> [What to work on]
Line by line, output the data that follows exactly as written.

Web page edit records:
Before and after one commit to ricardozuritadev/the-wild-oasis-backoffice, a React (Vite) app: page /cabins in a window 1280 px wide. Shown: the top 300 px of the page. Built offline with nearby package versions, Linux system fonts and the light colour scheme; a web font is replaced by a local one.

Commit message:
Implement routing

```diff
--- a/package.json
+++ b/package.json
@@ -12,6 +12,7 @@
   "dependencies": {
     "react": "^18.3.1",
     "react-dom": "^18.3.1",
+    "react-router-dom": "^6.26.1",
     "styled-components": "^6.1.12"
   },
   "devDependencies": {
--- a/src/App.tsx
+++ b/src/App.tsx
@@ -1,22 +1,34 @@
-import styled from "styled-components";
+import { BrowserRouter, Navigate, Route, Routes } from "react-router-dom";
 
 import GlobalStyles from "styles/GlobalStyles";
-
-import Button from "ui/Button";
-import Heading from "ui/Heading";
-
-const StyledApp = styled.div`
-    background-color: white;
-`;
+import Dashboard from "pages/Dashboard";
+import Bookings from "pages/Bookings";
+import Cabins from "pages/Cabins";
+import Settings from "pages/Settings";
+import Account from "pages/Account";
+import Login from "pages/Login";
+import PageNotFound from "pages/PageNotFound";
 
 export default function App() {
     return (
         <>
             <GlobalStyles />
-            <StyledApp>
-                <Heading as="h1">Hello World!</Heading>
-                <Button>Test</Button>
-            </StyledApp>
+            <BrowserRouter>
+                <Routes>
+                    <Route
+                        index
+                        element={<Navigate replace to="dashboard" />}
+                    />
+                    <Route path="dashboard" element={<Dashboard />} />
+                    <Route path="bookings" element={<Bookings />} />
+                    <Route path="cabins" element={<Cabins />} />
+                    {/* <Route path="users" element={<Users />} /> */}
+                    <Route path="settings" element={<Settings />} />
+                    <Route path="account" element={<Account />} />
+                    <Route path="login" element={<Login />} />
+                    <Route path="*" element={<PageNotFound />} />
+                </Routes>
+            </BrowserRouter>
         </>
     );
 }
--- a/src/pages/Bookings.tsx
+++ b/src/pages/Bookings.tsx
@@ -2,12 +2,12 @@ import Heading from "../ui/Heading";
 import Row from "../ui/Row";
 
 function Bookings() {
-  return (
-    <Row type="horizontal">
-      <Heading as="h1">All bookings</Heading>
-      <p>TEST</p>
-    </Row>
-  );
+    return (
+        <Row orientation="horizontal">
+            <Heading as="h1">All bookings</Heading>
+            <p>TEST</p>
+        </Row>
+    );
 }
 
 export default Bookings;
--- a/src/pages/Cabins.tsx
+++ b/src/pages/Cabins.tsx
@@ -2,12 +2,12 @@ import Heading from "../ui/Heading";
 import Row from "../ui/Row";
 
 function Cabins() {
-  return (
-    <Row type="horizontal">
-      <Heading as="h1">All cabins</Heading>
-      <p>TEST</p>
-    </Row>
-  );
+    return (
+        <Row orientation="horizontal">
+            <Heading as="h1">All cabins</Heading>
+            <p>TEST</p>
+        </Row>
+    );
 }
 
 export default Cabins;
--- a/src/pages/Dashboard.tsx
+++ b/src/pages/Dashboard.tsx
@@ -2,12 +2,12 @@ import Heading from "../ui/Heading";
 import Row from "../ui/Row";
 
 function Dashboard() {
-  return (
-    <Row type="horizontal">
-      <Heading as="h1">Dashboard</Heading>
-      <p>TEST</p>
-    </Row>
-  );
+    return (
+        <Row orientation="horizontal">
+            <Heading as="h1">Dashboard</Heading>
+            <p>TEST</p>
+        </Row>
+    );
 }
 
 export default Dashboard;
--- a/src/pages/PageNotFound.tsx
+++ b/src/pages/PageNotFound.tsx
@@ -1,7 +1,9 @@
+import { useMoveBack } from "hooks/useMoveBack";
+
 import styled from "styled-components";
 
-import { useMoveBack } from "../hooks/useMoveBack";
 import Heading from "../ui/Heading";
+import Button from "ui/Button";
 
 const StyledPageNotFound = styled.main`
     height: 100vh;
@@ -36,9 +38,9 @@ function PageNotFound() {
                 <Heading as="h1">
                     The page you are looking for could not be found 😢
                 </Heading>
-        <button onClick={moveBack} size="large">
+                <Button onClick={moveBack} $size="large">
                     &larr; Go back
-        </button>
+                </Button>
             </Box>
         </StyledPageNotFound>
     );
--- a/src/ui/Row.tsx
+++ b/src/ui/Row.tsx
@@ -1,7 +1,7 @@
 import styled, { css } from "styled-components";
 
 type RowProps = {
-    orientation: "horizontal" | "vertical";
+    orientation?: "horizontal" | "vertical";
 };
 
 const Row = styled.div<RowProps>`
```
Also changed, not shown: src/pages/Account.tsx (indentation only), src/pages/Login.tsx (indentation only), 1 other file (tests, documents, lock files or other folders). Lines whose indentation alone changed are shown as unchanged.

> [Your response]
Before and after one commit to ricardozuritadev/the-wild-oasis-backoffice, a React (Vite) app: page /cabins in a window 1280 px wide. Shown: the top 300 px of the page. Built offline with nearby package versions, Linux system fonts and the light colour scheme; a web font is replaced by a local one.

Commit message:
Implement routing

```diff
--- a/package.json
+++ b/package.json
@@ -12,6 +12,7 @@
   "dependencies": {
     "react": "^18.3.1",
     "react-dom": "^18.3.1",
+    "react-router-dom": "^6.26.1",
     "styled-components": "^6.1.12"
   },
   "devDependencies": {
--- a/src/App.tsx
+++ b/src/App.tsx
@@ -1,22 +1,34 @@
-import styled from "styled-components";
+import { BrowserRouter, Navigate, Route, Routes } from "react-router-dom";
 
 import GlobalStyles from "styles/GlobalStyles";
-
-import Button from "ui/Button";
-import Heading from "ui/Heading";
-
-const StyledApp = styled.div`
-    background-color: white;
-`;
+import Dashboard from "pages/Dashboard";
+import Bookings from "pages/Bookings";
+import Cabins from "pages/Cabins";
+import Settings from "pages/Settings";
+import Account from "pages/Account";
+import Login from "pages/Login";
+import PageNotFound from "pages/PageNotFound";
 
 export default function App() {
     return (
         <>
             <GlobalStyles />
-            <StyledApp>
-                <Heading as="h1">Hello World!</Heading>
-                <Button>Test</Button>
-            </StyledApp>
+            <BrowserRouter>
+                <Routes>
+                    <Route
+                        index
+                        element={<Navigate replace to="dashboard" />}
+                    />
+                    <Route path="dashboard" element={<Dashboard />} />
+                    <Route path="bookings" element={<Bookings />} />
+                    <Route path="cabins" element={<Cabins />} />
+                    {/* <Route path="users" element={<Users />} /> */}
+                    <Route path="settings" element={<Settings />} />
+                    <Route path="account" element={<Account />} />
+                    <Route path="login" element={<Login />} />
+                    <Route path="*" element={<PageNotFound />} />
+                </Routes>
+            </BrowserRouter>
         </>
     );
 }
--- a/src/pages/Bookings.tsx
+++ b/src/pages/Bookings.tsx
@@ -2,12 +2,12 @@ import Heading from "../ui/Heading";
 import Row from "../ui/Row";
 
 function Bookings() {
-  return (
-    <Row type="horizontal">
-      <Heading as="h1">All bookings</Heading>
-      <p>TEST</p>
-    </Row>
-  );
+    return (
+        <Row orientation="horizontal">
+            <Heading as="h1">All bookings</Heading>
+            <p>TEST</p>
+        </Row>
+    );
 }
 
 export default Bookings;
--- a/src/pages/Cabins.tsx
+++ b/src/pages/Cabins.tsx
@@ -2,12 +2,12 @@ import Heading from "../ui/Heading";
 import Row from "../ui/Row";
 
 function Cabins() {
-  return (
-    <Row type="horizontal">
-      <Heading as="h1">All cabins</Heading>
-      <p>TEST</p>
-    </Row>
-  );
+    return (
+        <Row orientation="horizontal">
+            <Heading as="h1">All cabins</Heading>
+            <p>TEST</p>
+        </Row>
+    );
 }
 
 export default Cabins;
--- a/src/pages/Dashboard.tsx
+++ b/src/pages/Dashboard.tsx
@@ -2,12 +2,12 @@ import Heading from "../ui/Heading";
 import Row from "../ui/Row";
 
 function Dashboard() {
-  return (
-    <Row type="horizontal">
-      <Heading as="h1">Dashboard</Heading>
-      <p>TEST</p>
-    </Row>
-  );
+    return (
+        <Row orientation="horizontal">
+            <Heading as="h1">Dashboard</Heading>
+            <p>TEST</p>
+        </Row>
+    );
 }
 
 export default Dashboard;
--- a/src/pages/PageNotFound.tsx
+++ b/src/pages/PageNotFound.tsx
@@ -1,7 +1,9 @@
+import { useMoveBack } from "hooks/useMoveBack";
+
 import styled from "styled-components";
 
-import { useMoveBack } from "../hooks/useMoveBack";
 import Heading from "../ui/Heading";
+import Button from "ui/Button";
 
 const StyledPageNotFound = styled.main`
     height: 100vh;
@@ -36,9 +38,9 @@ function PageNotFound() {
                 <Heading as="h1">
                     The page you are looking for could not be found 😢
                 </Heading>
-        <button onClick={moveBack} size="large">
+                <Button onClick={moveBack} $size="large">
                     &larr; Go back
-        </button>
+                </Button>
             </Box>
         </StyledPageNotFound>
     );
--- a/src/ui/Row.tsx
+++ b/src/ui/Row.tsx
@@ -1,7 +1,7 @@
 import styled, { css } from "styled-components";
 
 type RowProps = {
-    orientation: "horizontal" | "vertical";
+    orientation?: "horizontal" | "vertical";
 };
 
 const Row = styled.div<RowProps>`
```
Also changed, not shown: src/pages/Account.tsx (indentation only), src/pages/Login.tsx (indentation only), 1 other file (tests, documents, lock files or other folders). Lines whose indentation alone changed are shown as unchanged.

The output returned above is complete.